Unlocking the Secret Pleasures of Menopause
Physician-author Christiane Northrup tells women that midlife can be a good thing, especially for those who boost their nitric oxide and foster their sexuality.
Northrup's Rewiring Plan
Northrup gives plenty of commonsense suggestions on how to find the secret pleasures of menopause, the kind of stuff everyone has heard before -- eat a balanced diet, take supplements to get enough vitamins, find a workout you enjoy and stick with it, reduce stress.
But the new message is the importance of maintaining -- even expanding -- sexuality. Out goes the idea that a woman in her 50s and 60s and beyond can't be sexy -- or have plenty of sex. For the doubtful, she offers ideas on how to go from feeling frumpy to sensual first by changing your mind-set. Among the suggestions:
- Buy great underwear, even if you're without a partner. Quiet the voice that says, "But no one but me will see it."
- Redefine yourself. (If your grown-up kids balk or snicker, ignore them.) After she got divorced at midlife, she jazzed up her wardrobe with a bit of leopard print, which her youngest daughter initially balked at -- a reaction Northrup ignored.

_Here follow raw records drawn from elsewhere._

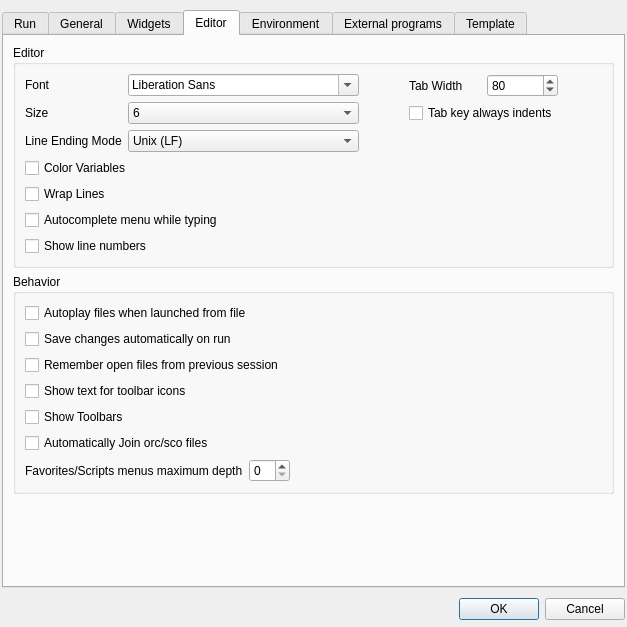
Before: the Qt Designer form src/configdialog.ui in CsoundQt/CsoundQt, drawn with Qt 5.
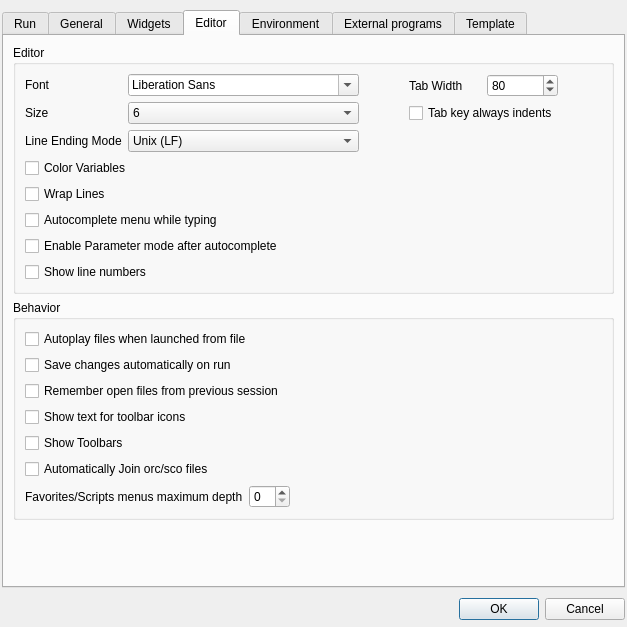
After: the same form once the commit is applied.

Commit message: Added option to choose whether parameter mode is entered automatically on autocomplete

```diff
--- a/src/configdialog.ui
+++ b/src/configdialog.ui
@@ -1176,6 +1176,13 @@
               </property>
              </widget>
             </item>
+            <item>
+             <widget class="QCheckBox" name="autoParameterModeCheckBox">
+              <property name="text">
+               <string>Enable Parameter mode after autocomplete</string>
+              </property>
+             </widget>
+            </item>
             <item>
              <widget class="QCheckBox" name="lineNumbersCheckBox">
               <property name="text">
```
The commit also changes 7 other files.
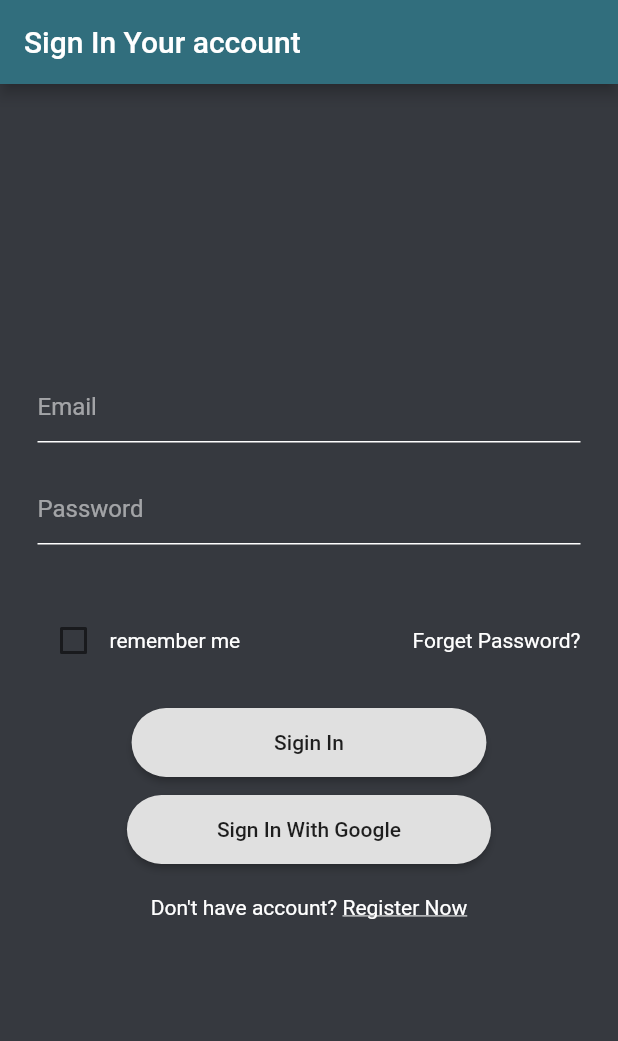
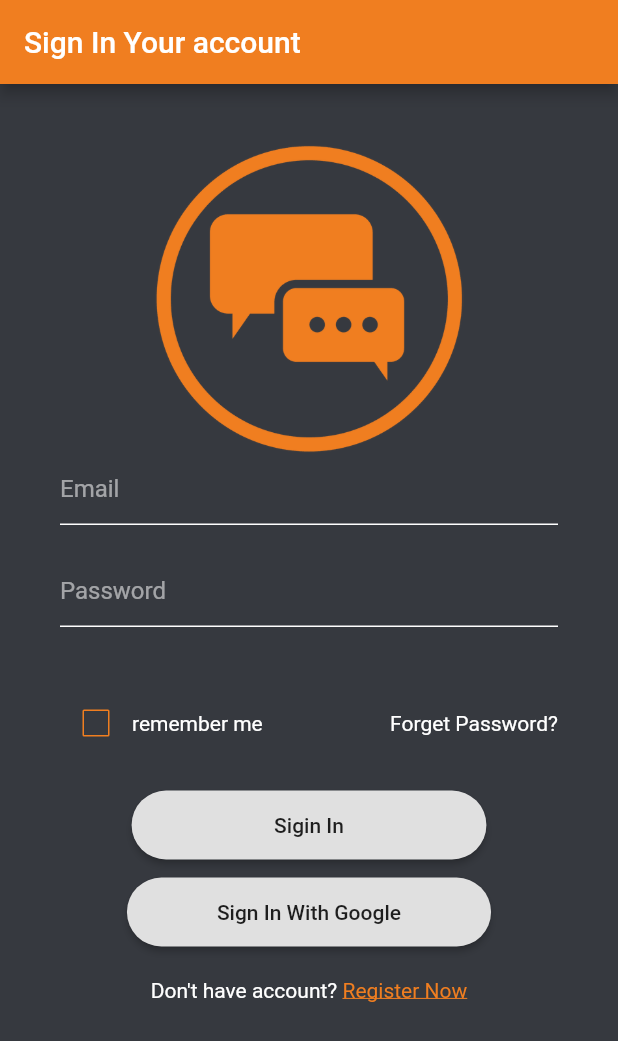
Before and after one commit to tahaTWM/chatFirebase, a Flutter app: the screen it shows after launch, on a phone screen of 412 x 824 dp. Shown: the top 1041 px of the screen. Run offline on Flutter 3.47's test engine with Material 2 defaults, Android fonts, the phone set to English and light mode, and no system bars; our stand-ins replace cloud_firestore, firebase_auth, firebase_core, firebase_storage, fluttertoast, font_awesome_flutter and 4 more; missing offline and left inert: dart:ffi; accounts and stored records are empty.

Commit message:
2021-12-16,  9:25:37.18

```diff
--- a/lib/view/auth/signUp.dart
+++ b/lib/view/auth/signUp.dart
@@ -29,7 +29,7 @@ class _SignUpState extends State<SignUp> {
       backgroundColor: Color.fromRGBO(54, 57, 63, 1),
       appBar: AppBar(
         title: Text("Create New account"),
-        backgroundColor: Color.fromRGBO(49, 110, 125, 1),
+        backgroundColor: Color.fromRGBO(240, 126, 32, 1),
       ),
       body: SingleChildScrollView(
         child: Container(
@@ -140,7 +140,7 @@ class _SignUpState extends State<SignUp> {
                       child: Text(
                         "Sign In",
                         style: TextStyle(
-                            color: Colors.white,
+                            color: Color.fromRGBO(240, 126, 32, 1),
                             decoration: TextDecoration.underline),
                       ),
                     )
--- a/lib/view/auth/signin.dart
+++ b/lib/view/auth/signin.dart
@@ -28,19 +28,27 @@ class _SiginScreenState extends State<SiginScreen> {
 
   @override
   Widget build(BuildContext context) {
-    return Scaffold(
+    var width = MediaQuery.of(context).size.width;
+    return GestureDetector(
+      onTap: () => FocusScope.of(context).unfocus(),
+      child: Scaffold(
         backgroundColor: Color.fromRGBO(54, 57, 63, 1),
         appBar: AppBar(
-        backgroundColor: Color.fromRGBO(49, 110, 125, 1),
+          backgroundColor: Color.fromRGBO(240, 126, 32, 1),
           title: Text("Sign In Your account"),
         ),
         body: loading
             ? Center(child: CircularProgressIndicator())
             : Container(
-              padding: EdgeInsets.all(25),
-              child: Column(
-                mainAxisAlignment: MainAxisAlignment.center,
+                padding: EdgeInsets.all(40),
+                child: ListView(
+                  // mainAxisAlignment: MainAxisAlignment.center,
                   children: [
+                    Image.asset(
+                      "asset/logo.png",
+                      width: width * 0.5,
+                      height: width * 0.5,
+                    ),
                     TextFormField(
                       controller: emailController,
                       decoration: textFieldInputDecoration("Email"),
@@ -54,7 +62,8 @@ class _SiginScreenState extends State<SiginScreen> {
                       obscureText: true,
                       onFieldSubmitted: (_) => signIn(),
                       onTap: () {
-                      if (!emailController.text.contains('@')) {
+                        if (!emailController.text.contains('@') &&
+                            emailController.text.isNotEmpty) {
                           setState(() {
                             emailController.text =
                                 emailController.text + '@gmail.com';
@@ -77,7 +86,9 @@ class _SiginScreenState extends State<SiginScreen> {
                                       remimberMe = value;
                                     });
                                   },
-                            ),
+                                  activeColor: Color.fromRGBO(240, 126, 32, 1),
+                                  side: BorderSide(
+                                      color: Color.fromRGBO(240, 126, 32, 1))),
                               Text('remember me',
                                   style: TextStyle(color: Colors.white))
                             ],
@@ -101,8 +112,8 @@ class _SiginScreenState extends State<SiginScreen> {
                             signIn();
                           },
                           child: Text("Sigin In"),
-                        padding:
-                            EdgeInsets.symmetric(horizontal: 95, vertical: 15),
+                          padding: EdgeInsets.symmetric(
+                              horizontal: 95, vertical: 15),
                           shape: rectangleBorder(),
                         ),
                         SizedBox(height: 10),
@@ -110,8 +121,8 @@ class _SiginScreenState extends State<SiginScreen> {
                           onPressed: () => signInWithGoogle(),
                           child: Text("Sign In With Google"),
                           shape: rectangleBorder(),
-                        padding:
-                            EdgeInsets.symmetric(horizontal: 60, vertical: 15),
+                          padding: EdgeInsets.symmetric(
+                              horizontal: 60, vertical: 15),
                         ),
                       ],
                     ),
@@ -129,7 +140,7 @@ class _SiginScreenState extends State<SiginScreen> {
                             child: Text(
                               "Register Now",
                               style: TextStyle(
-                                color: Colors.white,
+                                  color: Color.fromRGBO(240, 126, 32, 1),
                                   decoration: TextDecoration.underline),
                             ),
                           )
@@ -137,6 +148,7 @@ class _SiginScreenState extends State<SiginScreen> {
                       ),
                     ),
                   ],
+                ),
               ),
       ),
     );
--- a/lib/view/ui/blog/addPost.dart
+++ b/lib/view/ui/blog/addPost.dart
@@ -41,7 +41,7 @@ class _AddPostState extends State<AddPost> {
           style: TextStyle(color: Colors.white),
         ),
         centerTitle: true,
-        backgroundColor: Color.fromRGBO(49, 110, 125, 1),
+        backgroundColor: Color.fromRGBO(240, 126, 32, 1),
         elevation: 0,
         iconTheme: IconThemeData(color: Colors.white),
       ),
@@ -88,7 +88,7 @@ class _AddPostState extends State<AddPost> {
                             "Upload",
                             style: TextStyle(color: Colors.white),
                           ),
-                          color: Color.fromRGBO(49, 110, 125, 1),
+                          color: Color.fromRGBO(240, 126, 32, 1),
                         )
                       ],
                     ),
@@ -147,7 +147,7 @@ class _AddPostState extends State<AddPost> {
         'desc': descController.text,
         'time': timeNow,
         'date': dayNow,
-        'favorite': false,
+        'favorite': [],
         'orderID': DateTime.now().millisecondsSinceEpoch,
         'uploaderInfo': userInfo,
       }).then((value) {
--- a/pubspec.yaml
+++ b/pubspec.yaml
@@ -34,3 +34,6 @@ dev_dependencies:
 
 flutter:
   uses-material-design: true
+
+  assets:
+    - asset/logo.png
```
Also changed, not shown: lib/view/ui/blog/displayPost.dart (+52 -29 lines), asset/logo.png (added), 6 other files. Lines whose indentation alone changed are shown as unchanged.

- Learn to love yourself. Buy yourself flowers every week. Get a massage. Or offer to trade foot rubs or massages with your partner.
- Get to know yourself up close and personal. In a section subtitled "To Know Thy Clitoris Is to Love Thy Clitoris," Northrup talks about how to explore and find out what specific area of the clitoris is most a turn-on for you. (Hint: she says to try your 1 o'clock position, as you look down).
- Rewire negative thoughts. Instead of "Ugh, my thighs are heavy," Northrup suggests focusing on more positive facts about them, like they are soft and smooth and your partner likes to caress them.
Sex after menopause can be the best ever, Northrup insists. She offers her "7 secret keys that will open the door to wonderful sexuality and sensuality after menopause."
Among them: she advises women to explore their own pleasure, learn to turn themselves on, release negativity, and live in a way that motivates others to be at their best and their healthiest.
"The advice is good," says Wulf Utian, MD, PhD, a consultant in women's health for the Cleveland Clinic in Ohio and executive director of the North American Menopause Society, who tells WebMD he is not speaking on behalf of either organization, rather offering his own opinion.
But whether nitric oxide can be given all the credit, he is not so sure. "We know nitric oxide is extremely important in bodily functions," he says. "The advice [in the book] is good, but there is nothing new about the advice. She is trying to add a scientific hook."
"If her book is successful at getting people to develop a positive attitude and improve their quality of life, than I say more power to her," he says. But he says research on nitric oxide has a ways to go before proving that it is as important to well being as Northrup contends.
For most women, feeling better about menopause may be enough, he says. How it happens is probably irrelevant.